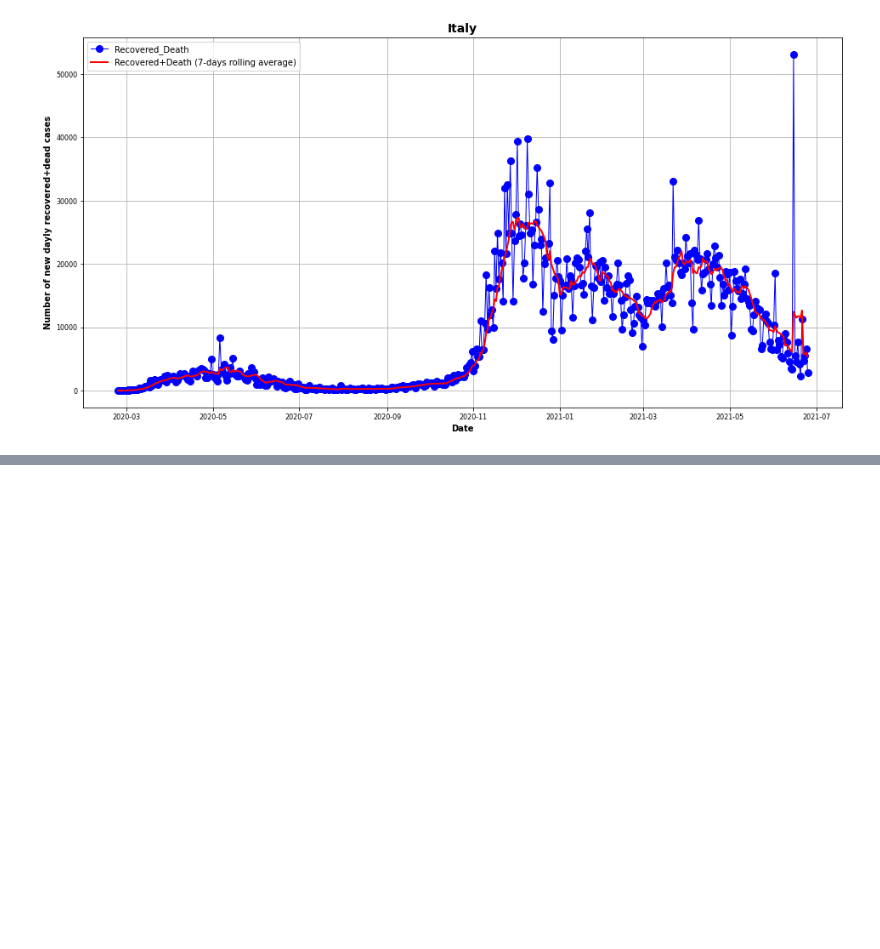
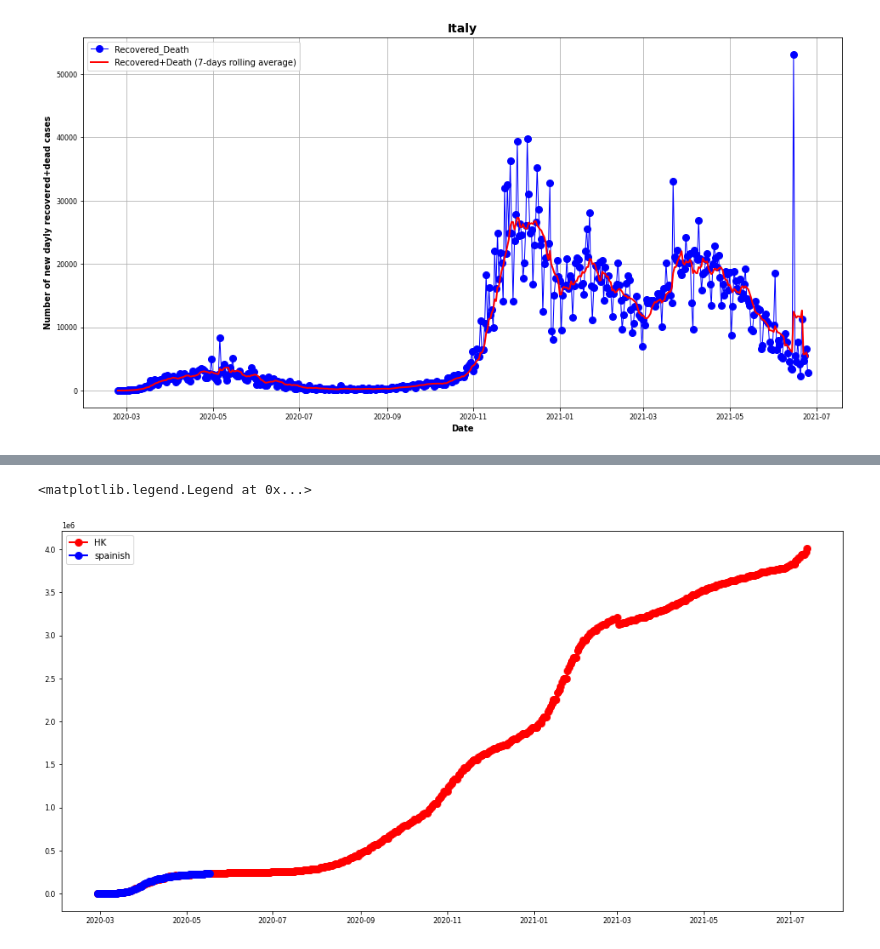
Before and after one commit to Nuelam9/Bayesian-inference-on-SCIR-epidemic-model, a Jupyter notebook: Advanced-statistics/notebook/data_preprocessing.ipynb, the cells around one changed output, grey strips where cells are left out. Saved outputs shown, nothing was run; the diff lists cells and outputs as text; code cells hidden in the pictures; blank space fills up the shorter version.

```diff
--- a/Advanced-statistics/notebook/data_preprocessing.ipynb
+++ b/Advanced-statistics/notebook/data_preprocessing.ipynb
@@ -178,0 +281,7 @@ df1.to_csv('../Data/dataset_ita.csv', index=False)
+# %%
+plt.plot(pd.to_datetime(df2[df2.date >= '2020.02.28'].date), df2[df2.date >= '2020.02.28'].Confirmed, 'ro-', label='HK')
+plt.plot(pd.to_datetime(df.Day), df.Confirmed, 'bo-', label='spainish')
+plt.legend()
+# %% [output]
+<matplotlib.legend.Legend at 0x...>
+[figure, added]
```
Also changed, not shown: parts of 6 cells of this notebook, 9 other files.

# # # # #

## About this task:
Copy out the entries exactly as they stand, omitting the images.

## Solution:
Before and after one commit to Nuelam9/Bayesian-inference-on-SCIR-epidemic-model, a Jupyter notebook: Advanced-statistics/notebook/data_preprocessing.ipynb, the cells around one changed output, grey strips where cells are left out. Saved outputs shown, nothing was run; the diff lists cells and outputs as text; code cells hidden in the pictures; blank space fills up the shorter version.

```diff
--- a/Advanced-statistics/notebook/data_preprocessing.ipynb
+++ b/Advanced-statistics/notebook/data_preprocessing.ipynb
@@ -178,0 +281,7 @@ df1.to_csv('../Data/dataset_ita.csv', index=False)
+# %%
+plt.plot(pd.to_datetime(df2[df2.date >= '2020.02.28'].date), df2[df2.date >= '2020.02.28'].Confirmed, 'ro-', label='HK')
+plt.plot(pd.to_datetime(df.Day), df.Confirmed, 'bo-', label='spainish')
+plt.legend()
+# %% [output]
+<matplotlib.legend.Legend at 0x...>
+[figure, added]
```
Also changed, not shown: parts of 6 cells of this notebook, 9 other files.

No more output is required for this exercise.